, on Linux
Did you ever feel the need to display the content of some file, may be a Java or HTML, on the terminal? Yes, you are right. For this purpose, we use cat command that comes bundled with every Linux distribution.
But you know what, the output is plain boring! What if you wanted to display the content of the file in the same way as you have opened it inside any text editor, may be vim.
There is a well known Python program known as Pygments. This program provides syntax highlighting support and has now become the de-facto standard. To install Pygments, we would need a third party program that manages software which is written in Python. This program is Pip.
Let’s install and configure Pip and Pygments.
Pip is most probably already installed if you have Python 2 (>= 2.7.9) or Python 3 (>= 3.4) installed on your machine, which is the case on any modern Linux distribution. If this is not the case, then I recommend to upgrade your Python installation or else follow along if you don’t want to upgrade your python installation.
Please not, the following procedure may leave your system in an inconsistent state if your Python installation is managed by your system (e.g., dnf, apt-get, etc).
Download the Pip installer script from https://bootstrap.pypa.io/get-pip.py, and execute with the command
Now, as we have our Pip installation working which we can check by executing the command
pip --version, lets install Pygments, which is as easy as if you execute the command
pip install Pygments1. This would install a program /usr/bin/pygmentize, which we can use along with
-g switch, that would auto-detect the lexer of the file and print the file content in the correct highlighting scheme. Following is an example:
pygmentize -g card_layout.cpp
Instead of writing this lengthy command we could alias it by writing a line
alias kat="pygmentize -g" inside our .bashrc file. Now our previous example would also work by executing following command:
I don’t know what are your opinions on it, but I personally prefer my kat alias instead of cat command to output the file content.
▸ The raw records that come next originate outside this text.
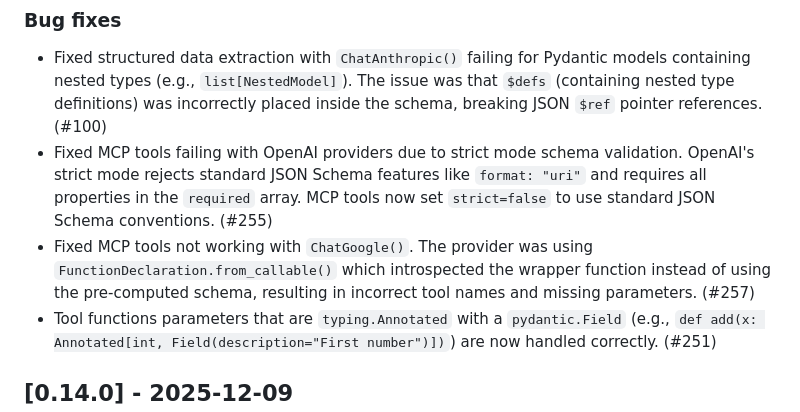
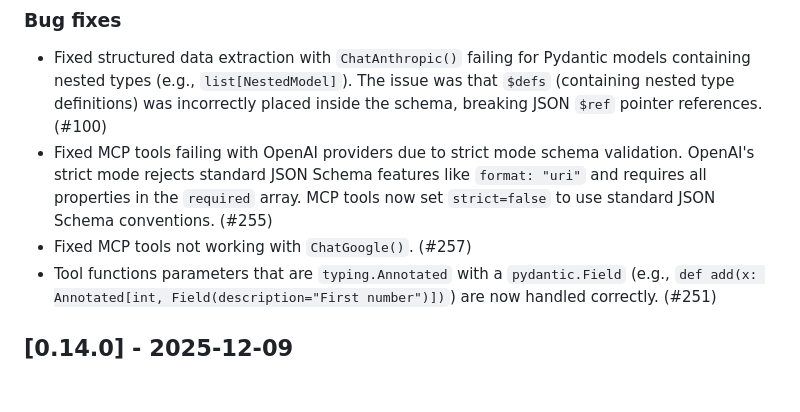
Before and after one commit to posit-dev/chatlas, a Markdown page: CHANGELOG.md, the part around the change. Rendered like a GitHub page; blank space fills up the shorter version.

```diff
--- a/CHANGELOG.md
+++ b/CHANGELOG.md
@@ -36,7 +36,7 @@ and this project adheres to [Semantic Versioning](https://semver.org/spec/v2.0.0
 
 * Fixed structured data extraction with `ChatAnthropic()` failing for Pydantic models containing nested types (e.g., `list[NestedModel]`). The issue was that `$defs` (containing nested type definitions) was incorrectly placed inside the schema, breaking JSON `$ref` pointer references. (#100)
 * Fixed MCP tools failing with OpenAI providers due to strict mode schema validation. OpenAI's strict mode rejects standard JSON Schema features like `format: "uri"` and requires all properties in the `required` array. MCP tools now set `strict=false` to use standard JSON Schema conventions. (#255)
-* Fixed MCP tools not working with `ChatGoogle()`. The provider was using `FunctionDeclaration.from_callable()` which introspected the wrapper function instead of using the pre-computed schema, resulting in incorrect tool names and missing parameters. (#257)
+* Fixed MCP tools not working with `ChatGoogle()`. (#257)
 * Tool functions parameters that are `typing.Annotated` with a `pydantic.Field` (e.g., `def add(x: Annotated[int, Field(description="First number")])`) are now handled correctly. (#251)
 
 ## [0.14.0] - 2025-12-09
```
For a note for the kat alias, we can’t display the line numbers as the cat command does by utilizing its -n switch.
Thanks for reading till here. See you next time.